Over the past few years I’ve been wondering about the value of fiction in our lives. That’s right. Fiction.
You know what fiction is—short stories and novels that describe imaginary events and imaginary people. Made-up stories about things that aren’t real. While that may not seem like a personal crisis to you—to wonder if playing make-believe on the written page is important—it is for me for at least two reasons.
First, I worked as an English teacher for 25 years, and I had to decide from one semester to the next how much emphasis to place on the various types of literature that my classes studied. Of course, the curriculum requires that certain literary works be taught, but the average classroom teacher does have some latitude in what she teaches and how she teaches it. After all, she is a professional educator.
Since the arrival of President Obama’s Common Core initiative, English teachers in public schools have been pushed to assign less fiction and more nonfiction for their students to read, since only nerds, geeks and little old ladies in reading circles buy books now, right? But the rest of us do read newspapers and magazines and textbooks and owner’s manuals and all sorts of other written. . . . Oh, please.
No, to be honest, now most of us read Facebook. Or whatever else we can suck from cyberspace into these black holes we call smartphones. You’re probably reading this on a smartphone, whose name is the 21stcentury’s best oxymoron until Jan. 20th when we’re introduced to President Trump. Our phones suck everything in, and they don’t distinguish good from bad. That’s left up to us.
Next Tuesday night it’ll all be over but the shouting, as they say. I ain’t talking about the thrilling World Series, of course, because it ended early this morning in Cleveland, and everybody there was a winner for sure. I wish I could say the same about the presidential race that may also be decided in Ohio.
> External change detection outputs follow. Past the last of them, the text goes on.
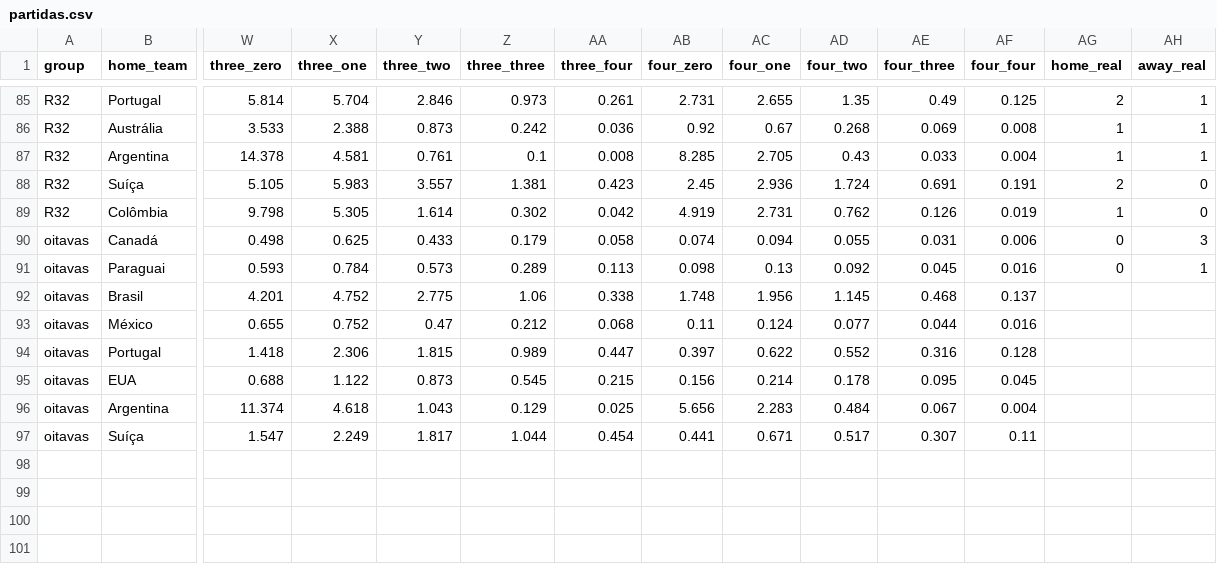
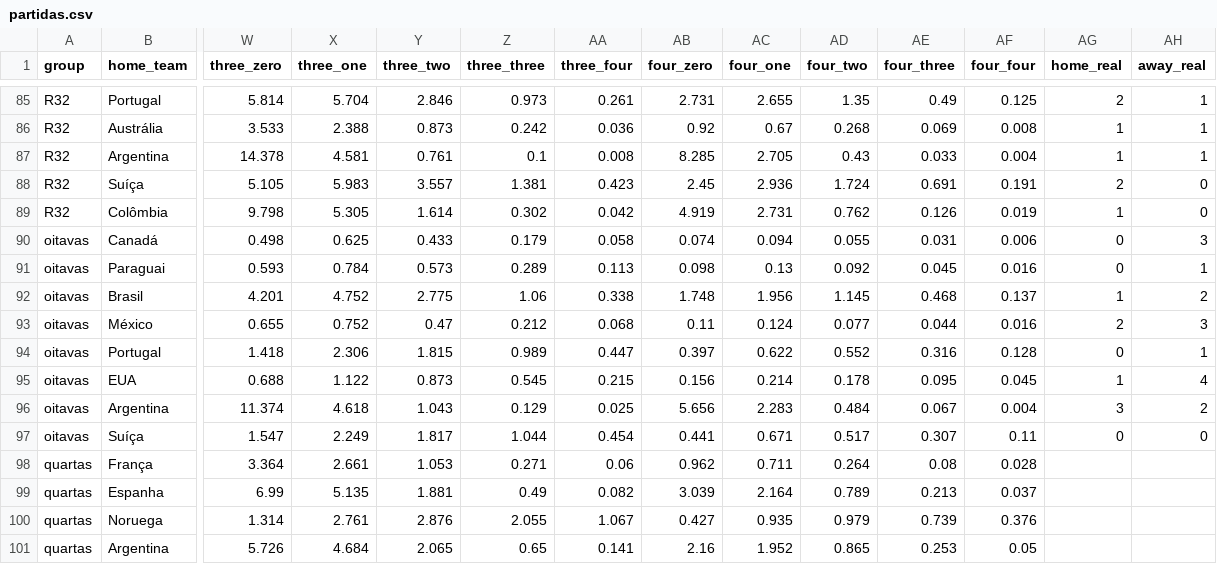
Before and after one commit to BrazilianFootball/WorldCup2026, a CSV file: docs/csv/previsoes/partidas.csv, drawn as a sheet; only a part is shown, gaps mark what is left out; rows hold the shown columns only; the diff names each change by its address in the sheet, - before the commit and + after, or states it on an @@ line.

```diff
--- a/docs/csv/previsoes/partidas.csv
+++ b/docs/csv/previsoes/partidas.csv
-AG92 (home_real): (empty)
+AG92 (home_real): 1
-AH92 (away_real): (empty)
+AH92 (away_real): 2
-AG93 (home_real): (empty)
+AG93 (home_real): 2
-AH93 (away_real): (empty)
+AH93 (away_real): 3
-AG94 (home_real): (empty)
+AG94 (home_real): 0
-AH94 (away_real): (empty)
+AH94 (away_real): 1
-AG95 (home_real): (empty)
+AG95 (home_real): 1
-AH95 (away_real): (empty)
+AH95 (away_real): 4
-AG96 (home_real): (empty)
+AG96 (home_real): 3
-AH96 (away_real): (empty)
+AH96 (away_real): 2
-AG97 (home_real): (empty)
+AG97 (home_real): 0
-AH97 (away_real): (empty)
+AH97 (away_real): 0
+row 98: quartas | França | 3.364 | 2.661 | 1.053 | 0.271 | 0.06 | 0.962 | 0.711 | 0.264 | 0.08 | 0.028
+row 99: quartas | Espanha | 6.99 | 5.135 | 1.881 | 0.49 | 0.082 | 3.039 | 2.164 | 0.789 | 0.213 | 0.037
+row 100: quartas | Noruega | 1.314 | 2.761 | 2.876 | 2.055 | 1.067 | 0.427 | 0.935 | 0.979 | 0.739 | 0.376
+row 101: quartas | Argentina | 5.726 | 4.684 | 2.065 | 0.65 | 0.141 | 2.16 | 1.952 | 0.865 | 0.253 | 0.05
```
Also changed, not shown: data/shootouts.csv, docs/csv/previsoes/all_matchups.csv, 6 other files.
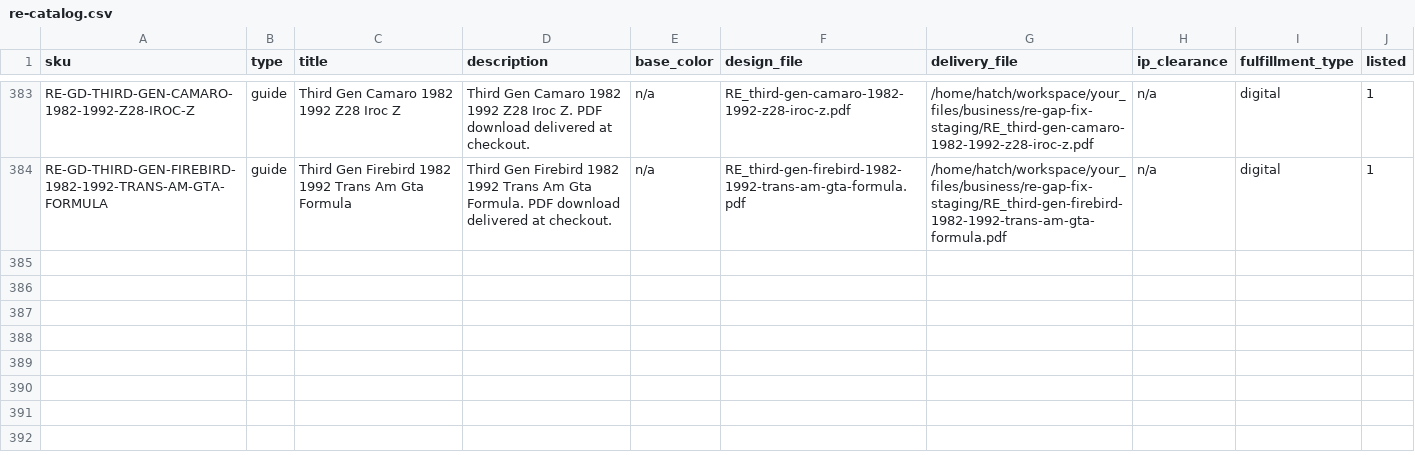
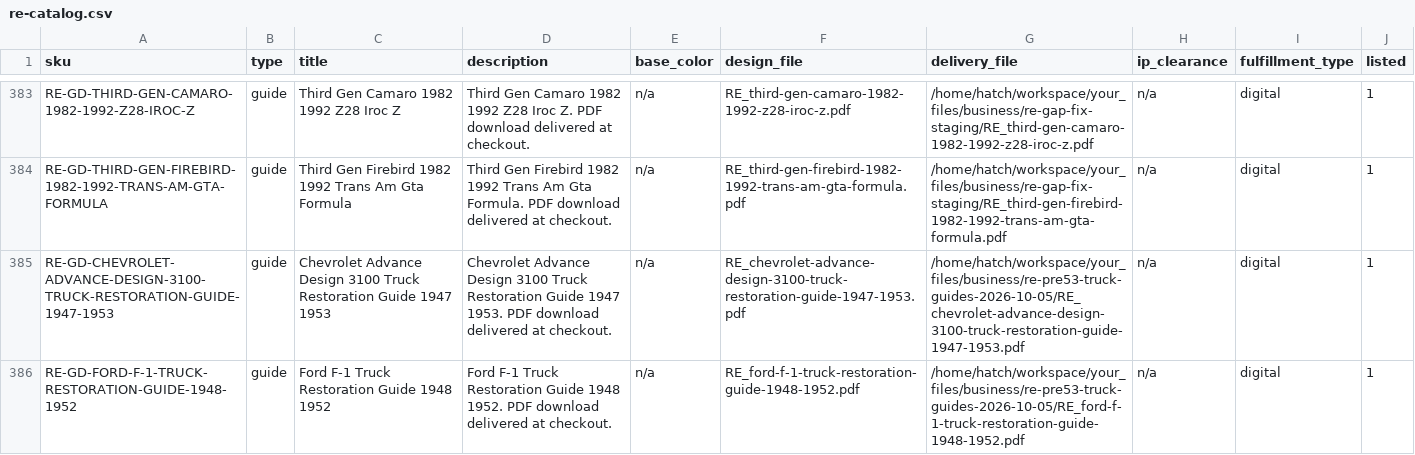
Before and after one commit to MortonBill/pushrod-store, a CSV file: data/re-catalog.csv, drawn as a sheet; only a part is shown, gaps mark what is left out.

Commit message:
Pre-1953 truck guides: list Advance Design 3100 (1947-1953) + Ford F-1 (1948-1952) at $29.95
Two new RE-GD restoration guides, listed live (listed=1) with draft $29.95 prices, matching all 383 existing guides:
- data/re-catalog.csv +2 rows; data/re-prices.json +2 entries (draft_msrp 29.95). Catalog copy states titles + PDF delivery only; no unverified specs (prep VERIFY list honored).
- Delivery PDFs placed on the store digital disk (/var/data/digital) via Render SSH and sha256-verified on-service (Chevy 065ed1032b19efa78d7da8475d4dfa4c2efc935278ca14aa84722e683274ddbe, Ford c54ad84990f807201e8b4e2fd158e64f39973dd804b6824735e94ad3ff77ae5c); production serves deliverables from disk, so the signed /download path works like every other guide.
- data/re-digital-sources.json +2 work-order entries with byte-verified sizes (storage totals now 385 files / 675,077,706 bytes).
- backend/app.py RE face meta: 383 guides/1953-1973 -> 385 guides/1947-1973. brands/restorationessentials.yaml comment count updated.
- backend/test_digital.py: 4 count assertions refreshed to post-listing truth (they were stale and already FAILing on base: the 1-guide source gap had closed). Now 385 rows, $29.95 x384 + $19.95 x1, 385 deliverables, 0 gaps.
Tests (local, all 7 suites): FAIL name sets identical to or smaller than the 806b8917 base everywhere; the only changes are these repaired assertions (FAIL -> PASS). Zero regressions.

```diff
--- a/data/re-catalog.csv
+++ b/data/re-catalog.csv
@@ -384 +384,3 @@ RE-GD-THIRD-GEN-CAMARO-1982-1992-Z28-IROC-Z,guide,Third Gen Camaro 1982 1992 Z28
 RE-GD-THIRD-GEN-FIREBIRD-1982-1992-TRANS-AM-GTA-FORMULA,guide,Third Gen Firebird 1982 1992 Trans Am Gta Formula,Third Gen Firebird 1982 1992 Trans Am Gta Formula. PDF download delivered at checkout.,n/a,RE_third-gen-firebird-1982-1992-trans-am-gta-formula.pdf,/home/hatch/workspace/your_files/business/re-gap-fix-staging/RE_third-gen-firebird-1982-1992-trans-am-gta-formula.pdf,n/a,digital,1
+RE-GD-CHEVROLET-ADVANCE-DESIGN-3100-TRUCK-RESTORATION-GUIDE-1947-1953,guide,Chevrolet Advance Design 3100 Truck Restoration Guide 1947 1953,Chevrolet Advance Design 3100 Truck Restoration Guide 1947 1953. PDF download delivered at checkout.,n/a,RE_chevrolet-advance-design-3100-truck-restoration-guide-1947-1953.pdf,/home/hatch/workspace/your_files/business/re-pre53-truck-guides-2026-10-05/RE_chevrolet-advance-design-3100-truck-restoration-guide-1947-1953.pdf,n/a,digital,1
+RE-GD-FORD-F-1-TRUCK-RESTORATION-GUIDE-1948-1952,guide,Ford F-1 Truck Restoration Guide 1948 1952,Ford F-1 Truck Restoration Guide 1948 1952. PDF download delivered at checkout.,n/a,RE_ford-f-1-truck-restoration-guide-1948-1952.pdf,/home/hatch/workspace/your_files/business/re-pre53-truck-guides-2026-10-05/RE_ford-f-1-truck-restoration-guide-1948-1952.pdf,n/a,digital,1
```
Also changed, not shown: 5 other files.
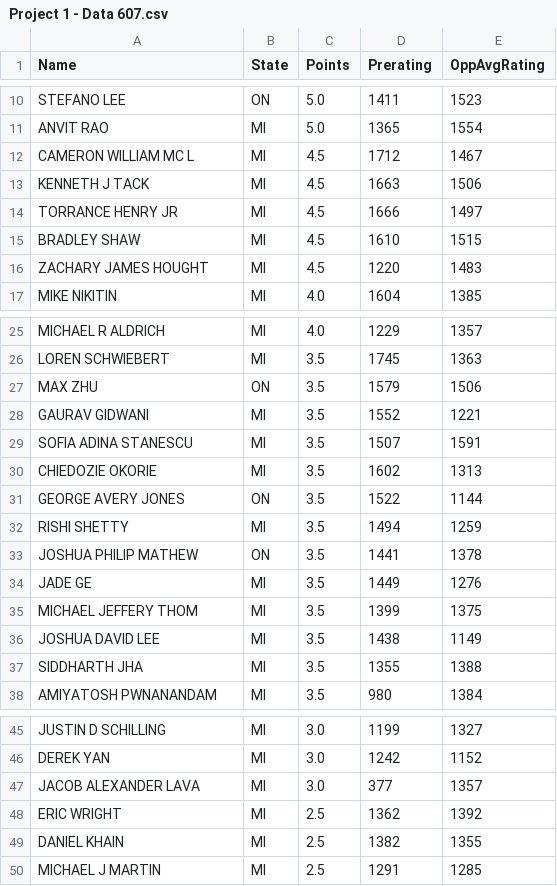
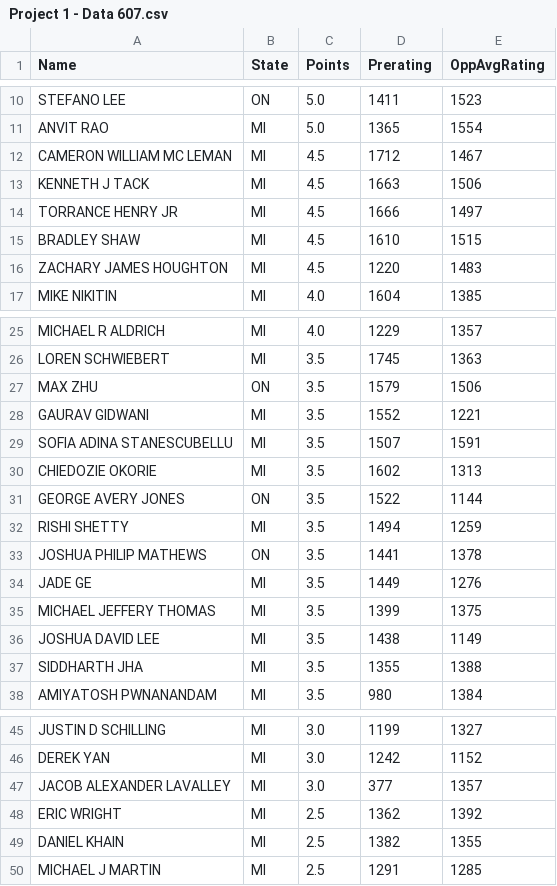
Before and after one commit to hovig/MSDS_CUNY, a CSV file: Data607/Project1/Project 1 - Data 607.csv, drawn as a sheet; only a part is shown, gaps mark what is left out.

Commit message:
Add files via upload

```diff
--- a/Data607/Project1/Project 1 - Data 607.csv
+++ b/Data607/Project1/Project 1 - Data 607.csv
@@ -11,3 +11,3 @@ STEFANO LEE, ON,5.0,1411,1523
 ANVIT RAO, MI,5.0,1365,1554
-CAMERON WILLIAM MC L, MI,4.5,1712,1467
+CAMERON WILLIAM MC LEMAN, MI,4.5,1712,1467
 KENNETH J TACK, MI,4.5,1663,1506
@@ -15,3 +15,3 @@ TORRANCE HENRY JR, MI,4.5,1666,1497
 BRADLEY SHAW, MI,4.5,1610,1515
-ZACHARY JAMES HOUGHT, MI,4.5,1220,1483
+ZACHARY JAMES HOUGHTON, MI,4.5,1220,1483
 MIKE NIKITIN, MI,4.0,1604,1385
@@ -28,3 +28,3 @@ MAX ZHU, ON,3.5,1579,1506
 GAURAV GIDWANI, MI,3.5,1552,1221
-SOFIA ADINA STANESCU, MI,3.5,1507,1591
+SOFIA ADINA STANESCUBELLU, MI,3.5,1507,1591
 CHIEDOZIE OKORIE, MI,3.5,1602,1313
@@ -32,5 +32,5 @@ GEORGE AVERY JONES, ON,3.5,1522,1144
 RISHI SHETTY, MI,3.5,1494,1259
-JOSHUA PHILIP MATHEW, ON,3.5,1441,1378
+JOSHUA PHILIP MATHEWS, ON,3.5,1441,1378
 JADE GE, MI,3.5,1449,1276
-MICHAEL JEFFERY THOM, MI,3.5,1399,1375
+MICHAEL JEFFERY THOMAS, MI,3.5,1399,1375
 JOSHUA DAVID LEE, MI,3.5,1438,1149
@@ -46,3 +46,3 @@ JUSTIN D SCHILLING, MI,3.0,1199,1327
 DEREK YAN, MI,3.0,1242,1152
-JACOB ALEXANDER LAVA, MI,3.0, 377,1357
+JACOB ALEXANDER LAVALLEY, MI,3.0, 377,1357
 ERIC WRIGHT, MI,2.5,1362,1392
```
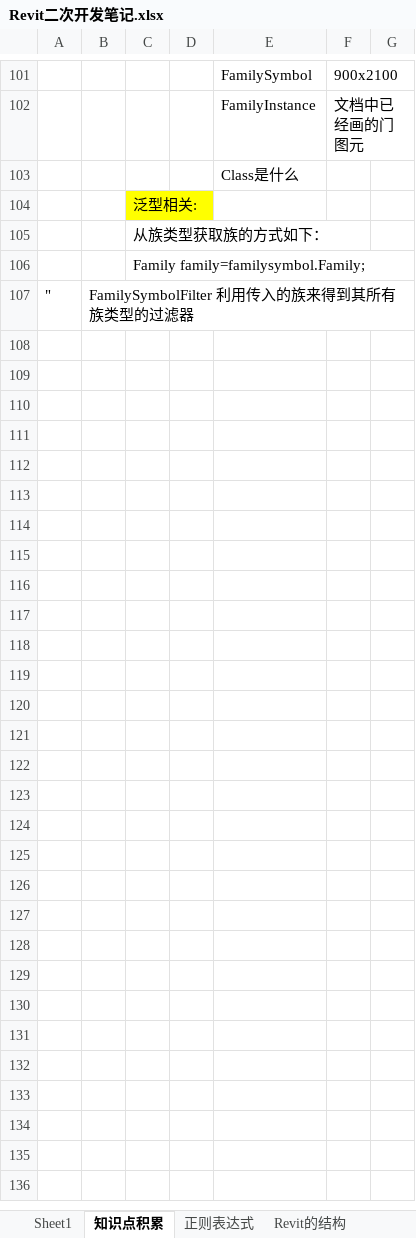
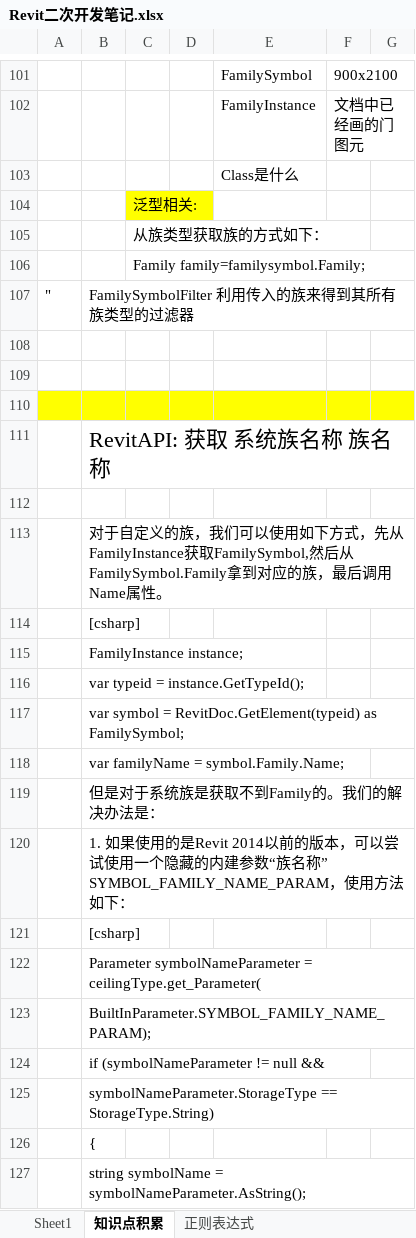
Before and after one commit to JieGou/500LineEveryDay, an Excel workbook: 500LinesEveryday/Revit二次开发笔记.xlsx, sheet 知识点积累, drawn as a sheet; only a part is shown, gaps mark what is left out; values as stored, in another font and other column widths than the file's, no borders; the diff covers the shown part only; the diff names each change by its address in the sheet, - before the commit and + after, or states it on an @@ line.

```diff
--- a/500LinesEveryday/Revit二次开发笔记.xlsx (sheet 知识点积累)
+++ b/500LinesEveryday/Revit二次开发笔记.xlsx (sheet 知识点积累)
-sheet tab: Revit的结构
+row 108: (empty)
+row 109: (empty)
+row 110: (empty)
+row 111:  | RevitAPI: 获取 系统族名称 族名称
+row 112: (empty)
+row 113:  | 对于自定义的族，我们可以使用如下方式，先从FamilyInstance获取FamilySymbol,然后从FamilySymbol.Family拿到对应的族，最后调用Name属性。
+row 114:  | [csharp]
+row 115:  | FamilyInstance instance;
+row 116:  | var typeid = instance.GetTypeId();
+row 117:  | var symbol = RevitDoc.GetElement(typeid) as FamilySymbol;
+row 118:  | var familyName = symbol.Family.Name;
+row 119:  | 但是对于系统族是获取不到Family的。我们的解决办法是：
+row 120:  | 1. 如果使用的是Revit 2014以前的版本，可以尝试使用一个隐藏的内建参数“族名称” SYMBOL_FAMILY_NAME_PARAM，使用方法如下：
+row 121:  | [csharp]
+row 122:  | Parameter symbolNameParameter = ceilingType.get_Parameter(
+row 123:  | BuiltInParameter.SYMBOL_FAMILY_NAME_PARAM);
+row 124:  | if (symbolNameParameter != null &&
+row 125:  | symbolNameParameter.StorageType == StorageType.String)
+row 126:  | {
+row 127:  | string symbolName = symbolNameParameter.AsString();
```
Also changed, not shown: 13 added rows elsewhere in this sheet, sheet Sheet1, charts or pictures, 11 other files.
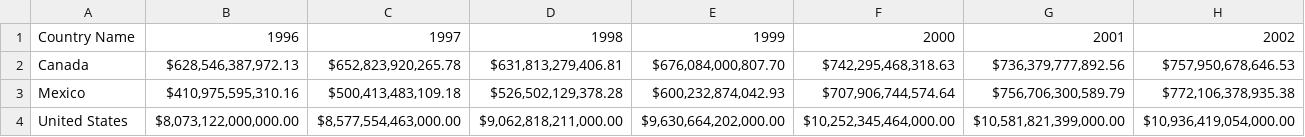
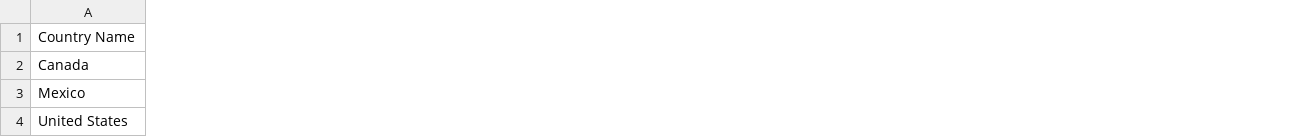
Before and after one commit to RHaile/final_project, a CSV file: data/NA_GDP_Growth.csv, drawn as a sheet; only a part is shown; removed rows and columns are numbered as before the commit, all else as after; the diff covers the shown part only; the diff names each change by its address in the sheet, - before the commit and + after, or states it on an @@ line.

Commit message:
edited excel file

```diff
--- a/data/NA_GDP_Growth.csv
+++ b/data/NA_GDP_Growth.csv
-column B, rows 1-4: 1996 | $628,546,387,972.13 | $410,975,595,310.16 | $8,073,122,000,000.00
-column C, rows 1-4: 1997 | $652,823,920,265.78 | $500,413,483,109.18 | $8,577,554,463,000.00
-column D, rows 1-4: 1998 | $631,813,279,406.81 | $526,502,129,378.28 | $9,062,818,211,000.00
-column E, rows 1-4: 1999 | $676,084,000,807.70 | $600,232,874,042.93 | $9,630,664,202,000.00
-column F, rows 1-4: 2000 | $742,295,468,318.63 | $707,906,744,574.64 | $10,252,345,464,000.00
-column G, rows 1-4: 2001 | $736,379,777,892.56 | $756,706,300,589.79 | $10,581,821,399,000.00
-column H, rows 1-4: 2002 | $757,950,678,646.53 | $772,106,378,935.38 | $10,936,419,054,000.00
```
Also changed, not shown: 1 added column and 6 removed columns elsewhere in this file, 7 other files.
I’m going to keep this essay short because, Lord knows, I’ve been sick and tired of the 2016 presidential election for weeks now. Maybe I should use capital letters with that phrase—2016 presidential election—but it’s been a lower-case kind of campaign on both sides, so I’ll go with that.
No matter what any poll or pundit says, no matter how many votes, like mine, have already been cast, I’m afraid this election is a toss-up. It could go either way—like last night’s Game 7 of the World Series—partly because election night coverage of a landslide really doesn’t keep viewers glued to the screen the way a good nail-biter does. Be prepared to stay up late again. It, too, could go extra innings.
If you’re a sports fan, you must be in heaven this weekend. All three major American spectator sports—baseball, football and basketball—are underway right now. Even if you can’t attend in person, you can watch the games on TV without too much trouble.
Meanwhile, if you’re an old NASCAR Winston Cup fan like me—one who doesn’t have access to all the sports channels on cable or satellite TV, that is—you may as well be sitting out in the middle of an Iowa cornfield, in a Field of Dreams sort of way. “Is this heaven?” the ghost of Dale Earnhardt might ask as he plops down into my recliner.
“No,” I’d say. “It’s pure hell. We don’t have cable.”
He has orange hair. He sniffs too much. He can’t keep his tiny paws off the girls. He’s a lurker, always peering over one particular female’s shoulder. And we don’t think he’s very smart—at least, he isn’t going out of his way to show his intelligence. But the orange-haired guy is entertaining. He really is.
She is small and fiesty. But she’s smart, really smart. And she is so very determined—when she wants something, she never gives up until she gets it. She’s been ill lately. At first, we didn’t think we’d like her because she was always in trouble, especially with computers, but we’ve come to like her.
The two of them are vying to succeed the coolest cat to ever reside in our white house. He was larger than life. He was unlike any other—the first of his kind—but it was part of the reason we liked him. He was easy-going most of the time but assertive when he had to be. He was our favorite of all time.